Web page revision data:
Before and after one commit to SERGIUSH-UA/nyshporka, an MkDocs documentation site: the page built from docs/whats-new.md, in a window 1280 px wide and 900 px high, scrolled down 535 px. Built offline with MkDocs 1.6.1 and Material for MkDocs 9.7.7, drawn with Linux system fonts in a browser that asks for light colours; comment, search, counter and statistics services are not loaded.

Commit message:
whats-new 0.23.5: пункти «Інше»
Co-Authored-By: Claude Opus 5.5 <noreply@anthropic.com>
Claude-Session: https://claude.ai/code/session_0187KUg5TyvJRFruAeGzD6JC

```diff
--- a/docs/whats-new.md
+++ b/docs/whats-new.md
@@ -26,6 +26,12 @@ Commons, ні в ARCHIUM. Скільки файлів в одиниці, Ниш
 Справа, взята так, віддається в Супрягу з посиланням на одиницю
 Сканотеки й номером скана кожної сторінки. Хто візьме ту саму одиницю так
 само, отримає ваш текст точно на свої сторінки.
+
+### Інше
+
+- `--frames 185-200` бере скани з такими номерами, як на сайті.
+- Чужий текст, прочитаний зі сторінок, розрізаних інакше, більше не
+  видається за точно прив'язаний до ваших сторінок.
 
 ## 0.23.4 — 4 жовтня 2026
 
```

= Exercise objective =
Could you print every record above exactly as it appears?

= Solution to this problem =
Before and after one commit to SERGIUSH-UA/nyshporka, an MkDocs documentation site: the page built from docs/whats-new.md, in a window 1280 px wide and 900 px high, scrolled down 535 px. Built offline with MkDocs 1.6.1 and Material for MkDocs 9.7.7, drawn with Linux system fonts in a browser that asks for light colours; comment, search, counter and statistics services are not loaded.

Commit message:
whats-new 0.23.5: пункти «Інше»
Co-Authored-By: Claude Opus 5.5 <noreply@anthropic.com>
Claude-Session: https://claude.ai/code/session_0187KUg5TyvJRFruAeGzD6JC

```diff
--- a/docs/whats-new.md
+++ b/docs/whats-new.md
@@ -26,6 +26,12 @@ Commons, ні в ARCHIUM. Скільки файлів в одиниці, Ниш
 Справа, взята так, віддається в Супрягу з посиланням на одиницю
 Сканотеки й номером скана кожної сторінки. Хто візьме ту саму одиницю так
 само, отримає ваш текст точно на свої сторінки.
+
+### Інше
+
+- `--frames 185-200` бере скани з такими номерами, як на сайті.
+- Чужий текст, прочитаний зі сторінок, розрізаних інакше, більше не
+  видається за точно прив'язаний до ваших сторінок.
 
 ## 0.23.4 — 4 жовтня 2026
 
```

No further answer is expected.